EXERCISE PROMPT. Search the data below for the string "initialInvestment". Extract every line that contains it.

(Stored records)
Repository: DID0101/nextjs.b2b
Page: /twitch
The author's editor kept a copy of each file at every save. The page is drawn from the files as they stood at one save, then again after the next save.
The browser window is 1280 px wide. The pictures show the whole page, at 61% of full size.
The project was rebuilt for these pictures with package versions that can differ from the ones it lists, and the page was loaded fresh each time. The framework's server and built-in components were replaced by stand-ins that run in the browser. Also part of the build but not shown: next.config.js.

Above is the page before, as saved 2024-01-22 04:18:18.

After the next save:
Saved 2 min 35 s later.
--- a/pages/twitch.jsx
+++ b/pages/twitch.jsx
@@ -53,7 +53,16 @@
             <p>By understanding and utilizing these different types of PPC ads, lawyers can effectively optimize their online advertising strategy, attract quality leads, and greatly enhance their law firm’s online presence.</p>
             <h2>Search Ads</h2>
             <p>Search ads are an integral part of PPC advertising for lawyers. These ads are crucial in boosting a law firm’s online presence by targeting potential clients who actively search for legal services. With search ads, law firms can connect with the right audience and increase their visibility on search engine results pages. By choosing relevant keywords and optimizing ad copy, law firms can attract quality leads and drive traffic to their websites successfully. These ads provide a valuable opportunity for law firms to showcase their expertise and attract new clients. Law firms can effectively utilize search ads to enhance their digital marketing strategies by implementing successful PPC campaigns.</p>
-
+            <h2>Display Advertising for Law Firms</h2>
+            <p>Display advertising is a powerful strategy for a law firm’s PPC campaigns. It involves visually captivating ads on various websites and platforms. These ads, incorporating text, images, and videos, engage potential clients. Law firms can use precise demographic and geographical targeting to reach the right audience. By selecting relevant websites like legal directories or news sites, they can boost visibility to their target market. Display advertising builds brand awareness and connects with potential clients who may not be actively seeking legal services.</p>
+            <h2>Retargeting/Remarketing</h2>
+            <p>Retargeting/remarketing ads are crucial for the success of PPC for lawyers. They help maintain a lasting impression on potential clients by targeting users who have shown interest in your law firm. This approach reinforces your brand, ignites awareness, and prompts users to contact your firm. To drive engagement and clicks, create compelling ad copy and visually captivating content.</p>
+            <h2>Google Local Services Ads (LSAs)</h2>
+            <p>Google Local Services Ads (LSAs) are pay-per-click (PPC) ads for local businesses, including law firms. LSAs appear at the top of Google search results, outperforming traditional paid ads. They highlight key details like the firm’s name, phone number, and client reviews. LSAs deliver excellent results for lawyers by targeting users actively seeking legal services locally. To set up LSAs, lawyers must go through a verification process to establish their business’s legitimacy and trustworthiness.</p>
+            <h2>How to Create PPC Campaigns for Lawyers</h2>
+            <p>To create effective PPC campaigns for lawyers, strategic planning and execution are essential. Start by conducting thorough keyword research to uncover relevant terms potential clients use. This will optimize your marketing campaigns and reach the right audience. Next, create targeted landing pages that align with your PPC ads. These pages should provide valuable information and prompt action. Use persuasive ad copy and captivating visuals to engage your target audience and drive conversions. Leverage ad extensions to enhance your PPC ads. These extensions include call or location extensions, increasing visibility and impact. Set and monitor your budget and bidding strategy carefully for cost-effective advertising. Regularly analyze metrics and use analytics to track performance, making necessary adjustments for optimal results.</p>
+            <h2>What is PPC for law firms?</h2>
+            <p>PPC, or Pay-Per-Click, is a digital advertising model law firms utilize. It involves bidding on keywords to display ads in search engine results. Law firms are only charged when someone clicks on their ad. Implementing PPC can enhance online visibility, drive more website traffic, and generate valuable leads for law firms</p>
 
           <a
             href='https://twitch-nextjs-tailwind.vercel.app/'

---

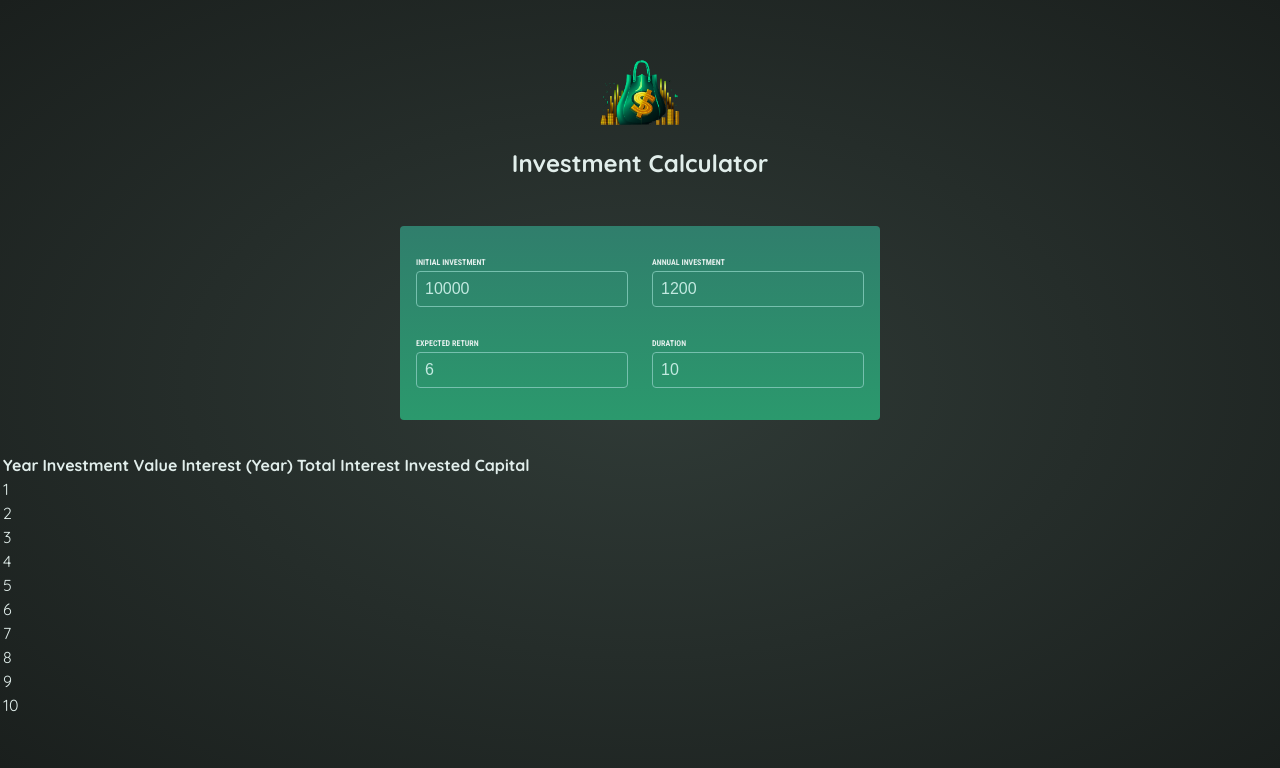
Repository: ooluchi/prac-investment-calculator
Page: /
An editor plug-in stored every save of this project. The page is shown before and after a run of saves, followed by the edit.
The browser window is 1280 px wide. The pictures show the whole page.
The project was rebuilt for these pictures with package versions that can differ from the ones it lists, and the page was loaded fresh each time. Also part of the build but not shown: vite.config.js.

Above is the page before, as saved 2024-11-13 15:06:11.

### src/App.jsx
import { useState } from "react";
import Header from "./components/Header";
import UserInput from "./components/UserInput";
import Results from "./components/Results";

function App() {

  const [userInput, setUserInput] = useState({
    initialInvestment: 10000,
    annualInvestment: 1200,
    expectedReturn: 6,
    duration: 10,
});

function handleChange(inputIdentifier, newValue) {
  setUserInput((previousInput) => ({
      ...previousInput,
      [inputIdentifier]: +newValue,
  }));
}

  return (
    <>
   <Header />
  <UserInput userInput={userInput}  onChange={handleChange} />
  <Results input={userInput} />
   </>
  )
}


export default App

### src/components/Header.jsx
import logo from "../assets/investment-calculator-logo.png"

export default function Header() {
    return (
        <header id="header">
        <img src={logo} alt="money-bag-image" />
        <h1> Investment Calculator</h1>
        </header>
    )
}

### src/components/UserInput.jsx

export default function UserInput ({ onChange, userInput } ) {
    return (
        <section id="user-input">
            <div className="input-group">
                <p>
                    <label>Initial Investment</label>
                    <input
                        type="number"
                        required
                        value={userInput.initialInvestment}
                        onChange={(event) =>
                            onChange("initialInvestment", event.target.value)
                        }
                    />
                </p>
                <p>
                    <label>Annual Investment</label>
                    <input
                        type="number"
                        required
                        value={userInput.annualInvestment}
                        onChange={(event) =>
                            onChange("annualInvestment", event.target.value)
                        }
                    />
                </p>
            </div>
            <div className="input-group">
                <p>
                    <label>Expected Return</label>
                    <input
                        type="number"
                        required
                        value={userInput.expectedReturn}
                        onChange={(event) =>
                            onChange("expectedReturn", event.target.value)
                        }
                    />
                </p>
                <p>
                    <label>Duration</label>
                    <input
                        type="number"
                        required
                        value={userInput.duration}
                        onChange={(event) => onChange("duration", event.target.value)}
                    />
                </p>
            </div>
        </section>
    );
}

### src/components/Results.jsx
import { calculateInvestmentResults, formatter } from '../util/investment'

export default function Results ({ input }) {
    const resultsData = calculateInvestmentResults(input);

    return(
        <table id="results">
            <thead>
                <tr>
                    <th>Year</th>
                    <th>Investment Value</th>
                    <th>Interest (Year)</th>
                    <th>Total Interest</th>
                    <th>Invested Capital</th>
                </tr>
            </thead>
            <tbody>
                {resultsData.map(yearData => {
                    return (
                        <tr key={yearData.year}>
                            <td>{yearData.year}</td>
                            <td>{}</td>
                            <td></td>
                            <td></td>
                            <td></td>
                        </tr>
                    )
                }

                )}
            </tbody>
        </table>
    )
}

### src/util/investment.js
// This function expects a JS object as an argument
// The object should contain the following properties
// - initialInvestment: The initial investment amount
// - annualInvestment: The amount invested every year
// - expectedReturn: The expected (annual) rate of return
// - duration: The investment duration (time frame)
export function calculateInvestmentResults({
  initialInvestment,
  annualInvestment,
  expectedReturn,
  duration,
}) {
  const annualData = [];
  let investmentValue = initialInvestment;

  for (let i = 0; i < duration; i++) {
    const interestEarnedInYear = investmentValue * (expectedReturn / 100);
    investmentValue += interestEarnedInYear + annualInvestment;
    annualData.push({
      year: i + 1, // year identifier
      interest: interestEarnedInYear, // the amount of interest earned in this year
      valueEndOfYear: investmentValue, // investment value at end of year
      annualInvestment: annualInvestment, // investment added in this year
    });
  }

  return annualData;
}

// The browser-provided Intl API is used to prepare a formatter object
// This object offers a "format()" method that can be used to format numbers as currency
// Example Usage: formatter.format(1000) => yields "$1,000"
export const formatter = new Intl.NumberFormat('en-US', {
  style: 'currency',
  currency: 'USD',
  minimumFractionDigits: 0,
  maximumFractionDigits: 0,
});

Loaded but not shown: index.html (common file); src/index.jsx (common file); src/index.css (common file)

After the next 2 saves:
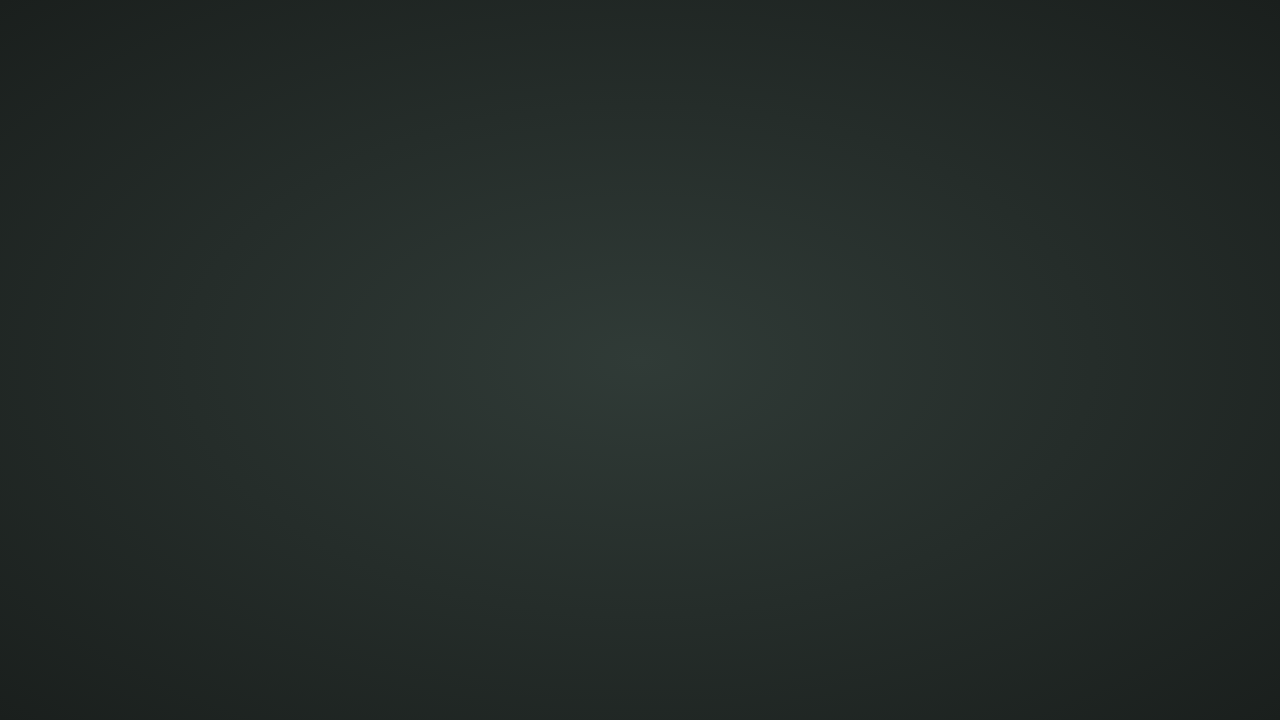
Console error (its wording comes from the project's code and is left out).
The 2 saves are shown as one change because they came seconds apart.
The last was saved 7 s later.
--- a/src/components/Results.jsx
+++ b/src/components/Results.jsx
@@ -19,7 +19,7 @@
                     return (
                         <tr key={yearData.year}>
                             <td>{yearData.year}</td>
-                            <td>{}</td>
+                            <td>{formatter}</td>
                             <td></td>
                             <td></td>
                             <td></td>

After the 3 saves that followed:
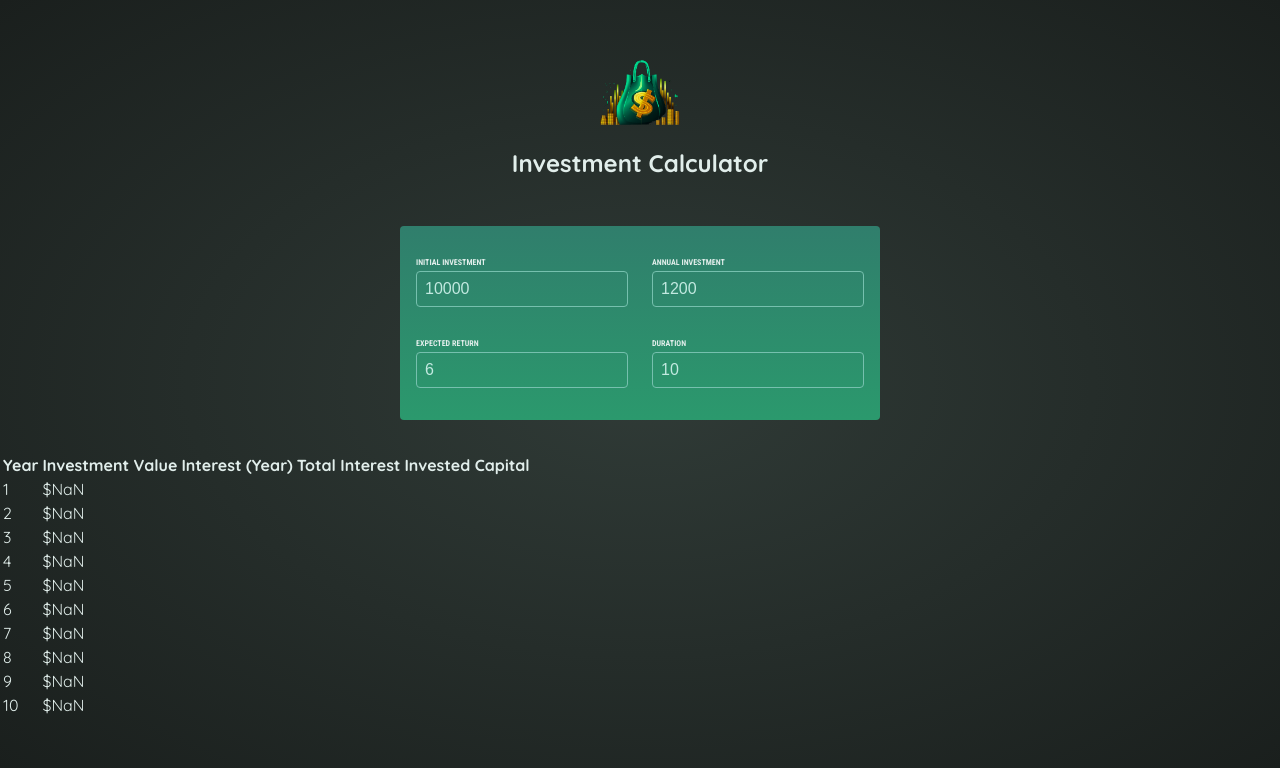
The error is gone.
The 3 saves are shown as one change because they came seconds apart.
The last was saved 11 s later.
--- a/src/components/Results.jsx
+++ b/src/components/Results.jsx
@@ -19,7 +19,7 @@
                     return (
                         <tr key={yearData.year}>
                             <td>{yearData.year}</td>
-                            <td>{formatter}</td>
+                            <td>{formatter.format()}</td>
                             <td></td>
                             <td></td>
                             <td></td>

COMPLETED TASK.
    initialInvestment: 10000,
                        value={userInput.initialInvestment}
                            onChange("initialInvestment", event.target.value)
// - initialInvestment: The initial investment amount
  initialInvestment,
  let investmentValue = initialInvestment;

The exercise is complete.